The rest of my free time was filled with family functions and motorcycle rides and camping and road trips and days on Lake Minnetonka - for Steve and I bought an old sailboat, currently parked in our driveway to Dawn's dismay. But none of these were as central to my summer as was flying - not button-pushing or cockpit managing or whatever you want to call what I do for work, but flying! I had not one but two classic birds "of my own" to take up, and I took them up as much as possible. It was the most just-for-fun flying I've ever done. The only time I came close was in the summer of 1999, between high school and college, when I flew as much as my minimum-wage job could support.

We took the Cessna 170 to Dawn's family reunion in Glenwood, and later to visit her parents and pick up our nephew in Wheaton. We took the 170 to EAA Oshkosh and camped under her wing for three nights. We took early morning dawn patrols and late evening sunset cruises. I made countless circles of Lake Minnetonka and flybys of downtown Minneapolis skyscrapers. I took a ton of people flying: crewmembers, friends, siblings, parents, in-laws, cousins, nephews and niece, family friends, young eagles and others who'd never flown in a small plane.
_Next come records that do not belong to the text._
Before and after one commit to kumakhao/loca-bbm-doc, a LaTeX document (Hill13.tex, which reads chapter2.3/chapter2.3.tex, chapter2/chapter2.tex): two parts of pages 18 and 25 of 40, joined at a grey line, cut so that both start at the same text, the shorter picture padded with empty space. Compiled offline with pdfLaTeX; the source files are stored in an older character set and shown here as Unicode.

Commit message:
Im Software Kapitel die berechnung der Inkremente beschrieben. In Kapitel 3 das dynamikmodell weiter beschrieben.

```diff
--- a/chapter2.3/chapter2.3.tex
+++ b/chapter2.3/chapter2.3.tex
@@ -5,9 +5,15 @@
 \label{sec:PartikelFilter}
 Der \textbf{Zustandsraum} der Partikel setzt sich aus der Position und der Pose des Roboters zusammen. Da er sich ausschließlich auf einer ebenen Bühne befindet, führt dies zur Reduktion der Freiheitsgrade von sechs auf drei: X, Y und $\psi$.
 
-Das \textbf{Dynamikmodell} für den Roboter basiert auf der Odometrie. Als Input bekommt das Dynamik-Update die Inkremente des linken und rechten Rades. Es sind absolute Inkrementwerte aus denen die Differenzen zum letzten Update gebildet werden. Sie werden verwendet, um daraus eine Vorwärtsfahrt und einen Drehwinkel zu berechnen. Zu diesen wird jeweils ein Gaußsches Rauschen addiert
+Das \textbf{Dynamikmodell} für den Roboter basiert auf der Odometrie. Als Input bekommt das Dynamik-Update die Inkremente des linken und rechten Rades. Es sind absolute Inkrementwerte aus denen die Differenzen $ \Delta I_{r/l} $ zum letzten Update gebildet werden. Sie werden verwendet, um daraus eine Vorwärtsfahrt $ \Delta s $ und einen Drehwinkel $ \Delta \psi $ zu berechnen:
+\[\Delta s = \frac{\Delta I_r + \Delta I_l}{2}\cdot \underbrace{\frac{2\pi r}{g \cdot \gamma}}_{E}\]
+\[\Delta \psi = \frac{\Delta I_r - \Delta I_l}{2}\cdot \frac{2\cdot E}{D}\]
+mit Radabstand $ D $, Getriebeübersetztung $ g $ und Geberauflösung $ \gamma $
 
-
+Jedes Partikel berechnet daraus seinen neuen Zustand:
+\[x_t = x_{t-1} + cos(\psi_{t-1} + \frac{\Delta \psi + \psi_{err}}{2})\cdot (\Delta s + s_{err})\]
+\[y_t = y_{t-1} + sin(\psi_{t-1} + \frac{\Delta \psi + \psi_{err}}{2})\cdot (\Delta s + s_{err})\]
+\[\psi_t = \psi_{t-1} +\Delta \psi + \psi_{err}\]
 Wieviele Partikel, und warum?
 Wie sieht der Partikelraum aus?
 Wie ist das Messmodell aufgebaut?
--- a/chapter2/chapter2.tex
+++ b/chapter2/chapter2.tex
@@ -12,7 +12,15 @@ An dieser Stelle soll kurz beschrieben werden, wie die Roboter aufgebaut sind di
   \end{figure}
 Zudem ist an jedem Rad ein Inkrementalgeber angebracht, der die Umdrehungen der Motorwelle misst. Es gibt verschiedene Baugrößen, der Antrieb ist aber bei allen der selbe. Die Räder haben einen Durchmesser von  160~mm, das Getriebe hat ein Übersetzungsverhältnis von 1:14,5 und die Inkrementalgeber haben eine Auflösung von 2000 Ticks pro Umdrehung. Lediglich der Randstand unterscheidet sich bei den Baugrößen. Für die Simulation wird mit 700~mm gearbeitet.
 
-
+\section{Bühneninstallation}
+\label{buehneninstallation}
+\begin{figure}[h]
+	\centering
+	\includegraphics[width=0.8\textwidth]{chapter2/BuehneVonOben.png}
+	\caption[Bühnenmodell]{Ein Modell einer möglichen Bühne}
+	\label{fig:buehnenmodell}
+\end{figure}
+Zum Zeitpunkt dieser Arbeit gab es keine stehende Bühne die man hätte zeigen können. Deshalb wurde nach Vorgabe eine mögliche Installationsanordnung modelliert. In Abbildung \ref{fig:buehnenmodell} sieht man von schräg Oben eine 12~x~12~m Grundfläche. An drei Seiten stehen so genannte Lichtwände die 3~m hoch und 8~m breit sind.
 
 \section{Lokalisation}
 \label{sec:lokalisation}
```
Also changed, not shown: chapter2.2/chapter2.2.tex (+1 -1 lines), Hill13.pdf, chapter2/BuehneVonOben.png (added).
One beautiful Sunday a few weekends ago, I took eight people up over five flights in the 170 and the Cub.

Speaking of which, I'm beginning to get comfortable in the J-3, and I'm really starting to appreciate what a good, honest little airplane it is. Hand-propping is getting easier, and it'll usually start on the first or second blade. Dawn finding the back seat much easier to get into, I've started flying it from the front seat, an entirely different experience. Our flights are usually local to Airlake, with occasional meanderings across the cornfields to the grass strips at Stanton or Wipline. The door stays open, making warm days comfortable and encouraging the occasional friendly wave to boaters and farmers peering skyward at our little yellow airplane. Even my mom, who generally dislikes small planes and has only flown with me thrice, loved the Cub, open door and all. So did my nine-year-old nephew Dylan, who I recently took to Stanton in the Cub for a picnic lunch while we watched the gliders launch and recover. Dylan is well on his way to being a little airplane fanatic.

The Cub is a delightfully easy plane to land, particularly when wheel-landing it, and it handles crosswinds much better than its light construction would seem to suggest. In the 170, my wheel landings have improved dramatically with practice, proving that my previous bouncers weren't entirely the steel spring landing gear's fault. My approach and landing to 18R at Oshkosh - a tight left base to a 3-pointer right on the pink dot - was a thing of beauty. I did have a well-worn tailwheel tire blow out on landing at PNM, which was an interesting experience to say the least, but I kept the ole 170 out of the weeds. Guess my preflights should be a little more critical, eh? Learning to fly these old airplanes better has been a rewarding part of my summer aloft.

With Dawn going back to school and the temperatures dropping and the days shortening, I figure the flying will drop off a bit. The 170 will get moved back to Buffalo, and we'll be closing the Cub's door more often. Still, there are the fall colors to look forward to, and then the possibility of flying the 170 on skis if we get more snow this winter than last. And even if I don't get up as much as I'd like, I have many wonderful memories of warm evenings spent soaring low over golden wheatfields and rustling oaks and sun-speckled lakes to last me through the long, dark Minnesota winter.